It took a bit of sweet talk, but the fair maiden is eventually starting to smile at the attractive suitor. It seems likely that the Remgro consortium will make a formal offer to purchase 100% of Mediclinic’s shares.
After the Mediclinic board of directors announced that it would support the latest bid of £5.04 per Mediclinic share – it came to light that Remgro had come with no less than three offers since the first one was rejected by Mediclinic directors.
The only big hurdle will be to convince minority shareholders that it is a good idea to cash in their investment in the growing Mediclinic group now.
Shareholders in SA will probably be happy with the latest offer.
Not only is the offer significantly higher than the first offer of £3.73, the rand has weakened quite a bit against the British pound to make it even more attractive in rand terms.

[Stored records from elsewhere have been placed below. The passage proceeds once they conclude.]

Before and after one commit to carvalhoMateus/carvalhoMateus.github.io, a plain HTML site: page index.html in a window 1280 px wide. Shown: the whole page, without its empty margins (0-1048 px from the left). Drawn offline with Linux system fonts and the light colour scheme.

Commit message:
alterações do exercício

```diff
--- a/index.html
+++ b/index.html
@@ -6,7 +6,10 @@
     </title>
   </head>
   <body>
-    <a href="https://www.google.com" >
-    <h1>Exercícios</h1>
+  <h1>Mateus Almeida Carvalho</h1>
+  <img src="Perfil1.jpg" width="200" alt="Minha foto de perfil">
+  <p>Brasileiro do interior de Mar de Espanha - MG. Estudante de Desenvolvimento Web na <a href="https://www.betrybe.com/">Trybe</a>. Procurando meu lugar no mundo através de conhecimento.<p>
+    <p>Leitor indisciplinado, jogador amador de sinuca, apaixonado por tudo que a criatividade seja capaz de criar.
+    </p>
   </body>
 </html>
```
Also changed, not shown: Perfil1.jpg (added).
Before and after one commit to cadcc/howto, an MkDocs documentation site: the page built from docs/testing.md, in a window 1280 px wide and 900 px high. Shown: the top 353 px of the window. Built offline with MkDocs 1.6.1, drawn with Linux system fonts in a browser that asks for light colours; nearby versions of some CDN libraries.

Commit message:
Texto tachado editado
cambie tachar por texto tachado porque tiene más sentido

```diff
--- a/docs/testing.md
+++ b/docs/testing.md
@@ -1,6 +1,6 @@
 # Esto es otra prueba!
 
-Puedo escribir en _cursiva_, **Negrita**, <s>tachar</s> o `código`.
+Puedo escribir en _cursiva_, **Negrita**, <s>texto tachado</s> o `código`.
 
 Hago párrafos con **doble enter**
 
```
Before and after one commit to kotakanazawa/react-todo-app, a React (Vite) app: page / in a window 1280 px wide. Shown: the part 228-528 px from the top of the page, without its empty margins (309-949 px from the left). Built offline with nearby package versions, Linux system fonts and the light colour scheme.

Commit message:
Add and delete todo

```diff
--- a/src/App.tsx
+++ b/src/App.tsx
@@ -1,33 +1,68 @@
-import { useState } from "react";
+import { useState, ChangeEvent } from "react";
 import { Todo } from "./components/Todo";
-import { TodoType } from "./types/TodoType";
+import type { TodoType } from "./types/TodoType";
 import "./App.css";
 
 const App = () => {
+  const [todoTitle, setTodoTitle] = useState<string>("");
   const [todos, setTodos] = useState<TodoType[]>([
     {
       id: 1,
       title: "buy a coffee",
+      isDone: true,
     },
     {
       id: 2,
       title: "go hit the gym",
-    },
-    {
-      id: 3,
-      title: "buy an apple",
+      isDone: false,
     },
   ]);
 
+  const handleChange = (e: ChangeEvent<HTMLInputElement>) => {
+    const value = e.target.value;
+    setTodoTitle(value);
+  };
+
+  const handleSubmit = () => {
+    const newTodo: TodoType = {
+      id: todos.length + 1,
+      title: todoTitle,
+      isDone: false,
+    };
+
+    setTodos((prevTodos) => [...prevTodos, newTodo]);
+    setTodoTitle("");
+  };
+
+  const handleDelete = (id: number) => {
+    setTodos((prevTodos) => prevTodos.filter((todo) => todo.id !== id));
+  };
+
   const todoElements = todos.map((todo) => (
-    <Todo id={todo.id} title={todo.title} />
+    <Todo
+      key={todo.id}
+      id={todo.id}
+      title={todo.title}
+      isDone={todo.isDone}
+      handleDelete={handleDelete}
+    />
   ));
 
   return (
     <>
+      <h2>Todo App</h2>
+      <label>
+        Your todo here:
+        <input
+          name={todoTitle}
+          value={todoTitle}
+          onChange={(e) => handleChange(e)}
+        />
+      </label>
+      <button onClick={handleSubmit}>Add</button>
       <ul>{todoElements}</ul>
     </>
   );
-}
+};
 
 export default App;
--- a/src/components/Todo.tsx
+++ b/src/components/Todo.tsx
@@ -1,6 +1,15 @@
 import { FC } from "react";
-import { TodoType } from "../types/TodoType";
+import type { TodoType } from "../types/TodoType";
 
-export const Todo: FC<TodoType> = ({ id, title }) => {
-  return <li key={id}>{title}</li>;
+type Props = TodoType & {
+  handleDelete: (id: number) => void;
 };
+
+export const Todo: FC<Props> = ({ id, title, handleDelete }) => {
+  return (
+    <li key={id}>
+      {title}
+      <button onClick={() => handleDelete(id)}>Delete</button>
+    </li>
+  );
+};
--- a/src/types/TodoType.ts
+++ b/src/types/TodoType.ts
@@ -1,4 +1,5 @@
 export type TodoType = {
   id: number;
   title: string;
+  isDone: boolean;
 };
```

Mediclinic noted in a announcement that the latest offer of £5.04 per share is nearly 35% higher than the first offer and that the latest offer represents a premium of around 50% to the average volume weighted share price during the six months before Mediclinic received the first offer.
Share price surge
Since the first offer, the rand has declined from R19.80 per pound sterling to R20.08, adding a few percentage points to shareholders’ profit. Since 25 May, Mediclinic’s share price has increased by around 32% from slightly above R72 to more than R95 after the market heard about the latest offer.
The group’s share price has now hit a 52-week high.
The new offer is equal to R101.20 at the current exchange rate. The share is currently trading some 40% higher than the R68 at the start of the year.
While the announcements still talk about a “possible cash offer” by the consortium comprising Remgro and MSC Mediterranean Shipping Company SA (acting through its wholly owned subsidiary SAS Shipping Agencies Services Sàrl), it will be surprising if the transaction does not go ahead.
“It looks like a done deal,” says Stephen Meintjes, head of research at Momentum Securities.
“It only remains to convince shareholders to accept the offer… It looks like a good offer, much better than the first,” he adds, noting that this is probably the final offer, seeing as Mediclinic’s board of directors indicated that it supports the offer.
“It raises an interesting question: How much of the total offer will Remgro contribute and how much will the shipping company pay?” says Meintjes.
This question will only be answered in a few weeks when the consortium tables its formal offer, with the answer disclosing Remgro’s final shareholding in Mediclinic.
It is safe to assume that Remgro will emerge as the controlling shareholder as it already owns around 45% of Mediclinic.
Mediclinic says in its announcement to shareholders that the board of directors (excluding Remgro’s representative of the board) remains confident in Mediclinic’s strategic direction and long-term prospects as an integrated healthcare partner.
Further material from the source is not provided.